Career Level Officer: CWO2, CWO3, Captain
Field Marshal Erwin Rommel exerted an almost hypnotic influence not only over his own troops but also over the Allied soldiers of the Eighth Army in the Second World War. Even when the legend surrounding his invincibility was overturned at El Alamein, the aura surrounding Rommel himself remained unsullied. As a leader of a small unit in the First World War, he proved himself an aggressive and versatile commander, with a reputation for using the battleground terrain to his own advantage, for gathering intelligence, and for seeking out and exploiting enemy weaknesses. Rommel graphically describes his own achievements, and those of his units, in the swift-moving battles on the Western Front, in the ensuing trench warfare, in the 1917 campaign in Romania, and in the pursuit across the Tagliamento and Piave rivers. This classic account seeks out the basis of his astonishing leadership skills, providing an indispensable guide to the art of war written by one of its greatest exponents.
This is the story of a small group of soldiers from the 101st Airborne Division’s fabled 502nd Infantry Regiment—a unit known as “the Black Heart Brigade.” Deployed in late 2005 to Iraq’s so-called Triangle of Death, a veritable meat grinder just south of Baghdad, the Black Hearts found themselves in arguably the country’s most dangerous location at its most dangerous time.

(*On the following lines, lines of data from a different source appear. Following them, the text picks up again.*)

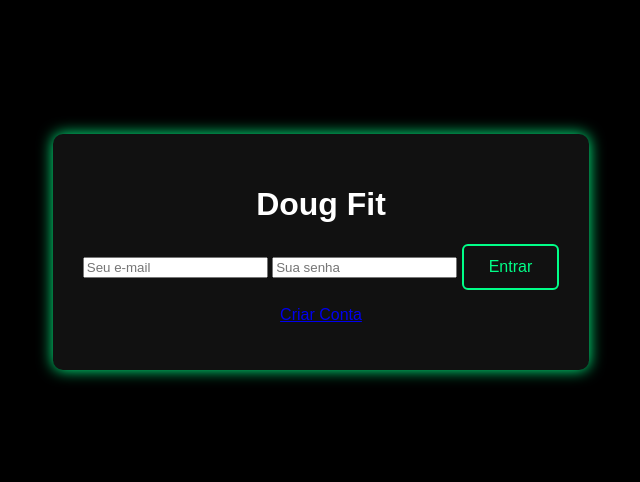
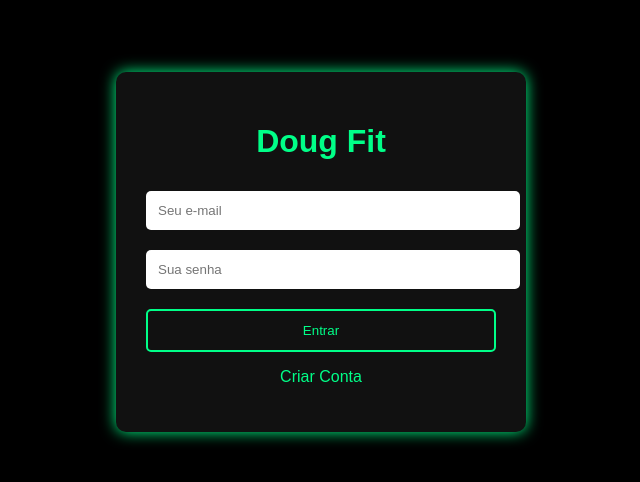
Before and after one commit to bhgsanttos/Doug-Fit-app-Pro-, a plain HTML site: page index.html in a window 1280 px wide. Shown: the part 148-630 px from the top of the page, without its empty margins (319-959 px from the left). Drawn offline with Linux system fonts and the light colour scheme.

Commit message:
Update style.css

```diff
--- a/style.css
+++ b/style.css
@@ -1,32 +1,42 @@
 body {
-  margin: 0;
-  padding: 0;
   background-color: #000;
+  color: #00ff88;
   font-family: Arial, sans-serif;
-  color: white;
   display: flex;
   justify-content: center;
   align-items: center;
   height: 100vh;
+  margin: 0;
 }
 
 .container {
-  text-align: center;
-  background: #111;
+  background-color: #111;
   padding: 30px;
   border-radius: 10px;
   box-shadow: 0 0 15px #00ff88;
+  text-align: center;
+  width: 90%;
+  max-width: 350px;
+}
+
+input {
+  width: 100%;
+  padding: 12px;
+  margin: 10px 0;
+  border: none;
+  border-radius: 5px;
 }
 
 button {
   background-color: transparent;
   border: 2px solid #00ff88;
   color: #00ff88;
-  padding: 12px 25px;
-  font-size: 16px;
-  border-radius: 6px;
+  padding: 12px 20px;
+  border-radius: 5px;
   cursor: pointer;
+  margin-top: 10px;
   transition: 0.3s;
+  width: 100%;
 }
 
 button:hover {
@@ -34,14 +44,12 @@ button:hover {
   color: #000;
 }
 
-.alerta {
-  position: absolute;
-  bottom: 30px;
-  left: 50%;
-  transform: translateX(-50%);
-  background-color: #222;
-  padding: 15px 20px;
-  border-radius: 8px;
-  border: 1px solid #00ff88;
-  display: none;
+a {
+  color: #00ff88;
+  text-decoration: none;
 }
+
+#mensagem, #mensagemCadastro {
+  margin-top: 10px;
+  font-size: 14px;
+}
```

Hit by near-daily mortars, gunfire, and roadside bomb attacks, suffering from a particularly heavy death toll, and enduring a chronic breakdown in leadership, members of one Black Heart platoon—1st Platoon, Bravo Company, 1st Battalion—descended, over their year-long tour of duty, into a tailspin of poor discipline, substance abuse, and brutality.